Exercise objective:
What follows is a set of entries. Give them again exactly, without the pictures.

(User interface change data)
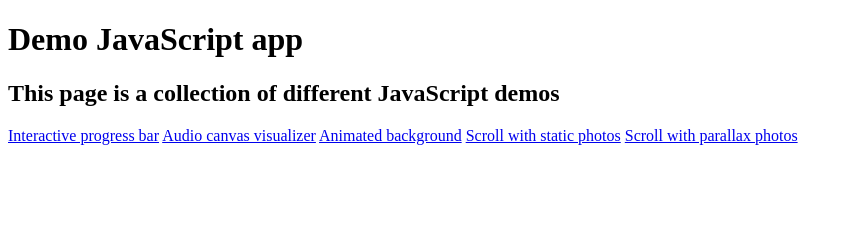
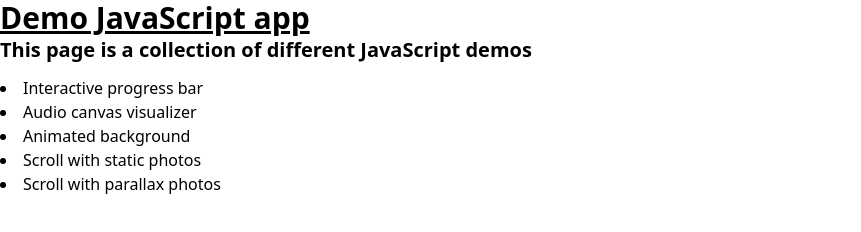
Before and after one commit to wojciechmarek/demo-js-apps, a plain HTML site: page index.html in a window 1280 px wide. Shown: the whole page, without its empty margins (0-861 px from the left). Drawn offline with nearby package versions, Linux system fonts and the light colour scheme.

Commit message:
feat: add styles to index html

```diff
--- a/index.html
+++ b/index.html
@@ -1,17 +1,33 @@
 <!DOCTYPE html>
 <html lang="en">
   <head>
-  <meta charset="UTF-8">
-  <meta name="viewport" content="width=device-width, initial-scale=1.0">
+    <meta charset="UTF-8" />
+    <meta name="viewport" content="width=device-width, initial-scale=1.0" />
     <title>Document</title>
+    <script src="https://cdn.tailwindcss.com"></script>
   </head>
   <body>
-  <h1>Demo JavaScript app</h1>
-  <h2>This page is a collection of different JavaScript demos</h2>
-  <a href="interactive-progress-bar/index.html">Interactive progress bar</a>
+    <h1 class="text-3xl font-extrabold underline">Demo JavaScript app</h1>
+    <h2 class="text-xl font-bold">
+      This page is a collection of different JavaScript demos
+    </h2>
+    <ul class="list-disc list-inside mt-3">
+      <li class="hover:text-blue-500">
+        <a href="interactive-progress-bar/index.html"
+          >Interactive progress bar</a
+        >
+      </li>
+      <li class="hover:text-blue-500">
         <a href="audio-canvas-visualizer/index.html">Audio canvas visualizer</a>
-  <a href="animated-background/index.html">Animated background</a>
+      </li>
+      <li class="hover:text-blue-500">
+        <a href="animated-background/index.html">Animated background</a></li>
+      <li class="hover:text-blue-500">
         <a href="scroll-with-static-photos/">Scroll with static photos</a>
+      </li>
+      <li class="hover:text-blue-500">
         <a href="scroll-with-parallax-photos/">Scroll with parallax photos</a>
+      </li>
+    </ul>
   </body>
 </html>
```
Lines whose indentation alone changed are shown as unchanged.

Task response:
Before and after one commit to wojciechmarek/demo-js-apps, a plain HTML site: page index.html in a window 1280 px wide. Shown: the whole page, without its empty margins (0-861 px from the left). Drawn offline with nearby package versions, Linux system fonts and the light colour scheme.

Commit message:
feat: add styles to index html

```diff
--- a/index.html
+++ b/index.html
@@ -1,17 +1,33 @@
 <!DOCTYPE html>
 <html lang="en">
   <head>
-  <meta charset="UTF-8">
-  <meta name="viewport" content="width=device-width, initial-scale=1.0">
+    <meta charset="UTF-8" />
+    <meta name="viewport" content="width=device-width, initial-scale=1.0" />
     <title>Document</title>
+    <script src="https://cdn.tailwindcss.com"></script>
   </head>
   <body>
-  <h1>Demo JavaScript app</h1>
-  <h2>This page is a collection of different JavaScript demos</h2>
-  <a href="interactive-progress-bar/index.html">Interactive progress bar</a>
+    <h1 class="text-3xl font-extrabold underline">Demo JavaScript app</h1>
+    <h2 class="text-xl font-bold">
+      This page is a collection of different JavaScript demos
+    </h2>
+    <ul class="list-disc list-inside mt-3">
+      <li class="hover:text-blue-500">
+        <a href="interactive-progress-bar/index.html"
+          >Interactive progress bar</a
+        >
+      </li>
+      <li class="hover:text-blue-500">
         <a href="audio-canvas-visualizer/index.html">Audio canvas visualizer</a>
-  <a href="animated-background/index.html">Animated background</a>
+      </li>
+      <li class="hover:text-blue-500">
+        <a href="animated-background/index.html">Animated background</a></li>
+      <li class="hover:text-blue-500">
         <a href="scroll-with-static-photos/">Scroll with static photos</a>
+      </li>
+      <li class="hover:text-blue-500">
         <a href="scroll-with-parallax-photos/">Scroll with parallax photos</a>
+      </li>
+    </ul>
   </body>
 </html>
```
Lines whose indentation alone changed are shown as unchanged.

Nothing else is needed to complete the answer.